Abe today named the capital region around Tokyo as a zone for international business and the Kansai area surrounding Osaka as one for medical innovation. Niigata in northern Japan and Yabu in central Japan were designated as agricultural zones. Fukuoka was made a special labor zone, and Okinawa will become a zone for international tourism.
The announcement is the first concrete sign in recent months that Abe is moving ahead with his growth strategy. With a sales-tax increase on April 1 set to trigger a one-quarter contraction, progress on the so-called third arrow of Abenomics may help sustain momentum in a recovery that so far has mostly been driven by unprecedented monetary easing.
“We have readied the drilling structure to smash rock-hard regulations,” Abe said at the meeting where he announced the zones. Abe said he will speed this process up, and over the next two years make a breach in all the rock-hard regulations.
Details of the zones have yet to be fleshed out, with detailed plans to come as soon as the summer, Abe said today. The next stage is for the Cabinet to formally approve the cities and regions, which may come in late April, Internal Affairs Minister Yoshitaka Shindo said today.
“I hope the zones succeed in blasting holes in vested interests,” said Masamichi Adachi, a senior economist at JPMorgan Chase & Co. in Tokyo. “They are significant from the perspective of increasing direct investment to Japan and offering an opportunity for Japanese companies to be more innovative.”
The designated cities and regions were selected from a range of proposals submitted to the government last year.
The plan from Fukuoka City, the largest city on the southern island of Kyushu, included revising visa requirements for foreign workers and labor conditions at startup companies.

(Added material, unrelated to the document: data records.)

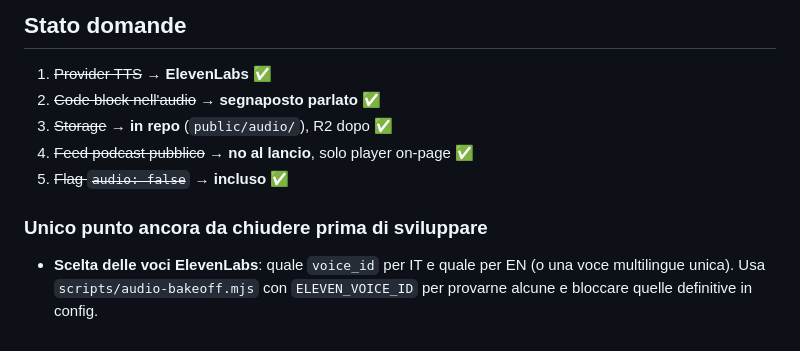
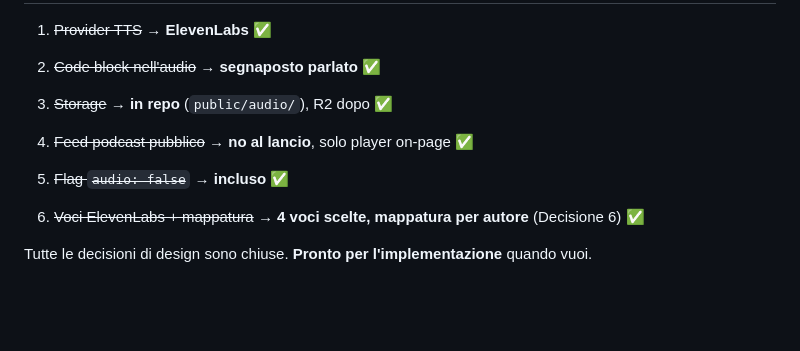
Before and after one commit to Monkey-D-Code91/dev-hero-blog, a Markdown page: docs/next-features/02-podcast-audio-tts.md, the part around one of its changes. Drawn GitHub-style; blank space fills up the shorter version.

```diff
--- a/docs/next-features/02-podcast-audio-tts.md
+++ b/docs/next-features/02-podcast-audio-tts.md
@@ -191,7 +235,6 @@ misurare la qualità reale, e solo dopo decidere se aprire il feed podcast pubbl
 4. ~~Feed podcast pubblico~~ → **no al lancio**, solo player on-page ✅
 5. ~~Flag `audio: false`~~ → **incluso** ✅
 
-### Unico punto ancora da chiudere prima di sviluppare
-- **Scelta delle voci ElevenLabs**: quale `voice_id` per IT e quale per EN (o una voce
-  multilingue unica). Usa `scripts/audio-bakeoff.mjs` con `ELEVEN_VOICE_ID` per provarne
-  alcune e bloccare quelle definitive in config.
+6. ~~Voci ElevenLabs + mappatura~~ → **4 voci scelte, mappatura per autore** (Decisione 6) ✅
+
+Tutte le decisioni di design sono chiuse. **Pronto per l'implementazione** quando vuoi.
```
Also changed, not shown: other parts of docs/next-features/02-podcast-audio-tts.md (+44 -0 lines).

Yabu City, which has a population of about 30,000, proposed measures to return abandoned farmland to use, and promote development of value-added foodstuffs. Niigata City’s plan included promoting farmland amalgamation and also greater involvement of companies in farming.
Greater Tokyo aims to become the easiest international city in the world to do business, and the plan included loosened building regulations and revised labor conditions for global companies. The Kansai area plan included promoting medical and health-care innovation including regenerative medicine, and also revised labor conditions for venture capital and global companies.
“Central-city property prices will likely rise when various plans are announced,” Tatsuo Hatta, a member of a government council on special economic zones, said in a January interview. The changes will create opportunities to improve urban planning and make cities more enticing for employees of foreign companies, he said.
Okinawa prefecture proposed becoming a hub for international tourism with loosened visa requirements, and also allowing scuba-divers to take diving tests in languages other than Japanese. This approval “reflects the government’s strong feelings about Okinawa,” Hatta said to reporters today after the meeting.
“Designated areas, on my own watch, will cut through red tape. There, over the next two years, no vested interests will remain immune from my drill,” Abe said in a January speech in Davos. “In cities hoping to join the world-class, limits on floor area ratios will become a thing of the past. The sky will be the limit.”
China last year inaugurated a free-trade zone in an 11-square-mile area of Shanghai as a testing ground for free-market policies. The pilot includes trials of yuan convertibility in capital flows and the establishment of an international energy center.
Other examples in Asia include South Korea’s eight economic zones, and Malaysia’s southern Iskandar region. Russian officials are considering the creation of a special economic area in Crimea, Prime Minister Dmitry Medvedev said yesterday.
The announcement of the Japan zones “could be key in highlighting the re-acceleration of Abenomics,” Robert Feldman, head of Japan economic research at Morgan Stanley MUFG Securities in Tokyo, said in a March 27 report. The special-zone council includes “die-hard pro-reformers” so “Abe will have ample chance to push the third-arrow agenda,” he said.
The government plans to unveil the second stage of its growth strategy in June, in which it may signal plans to cut corporate taxes.
To contact the editors responsible for this story: Paul Panckhurst at email@example.com Andy Sharp, James Mayger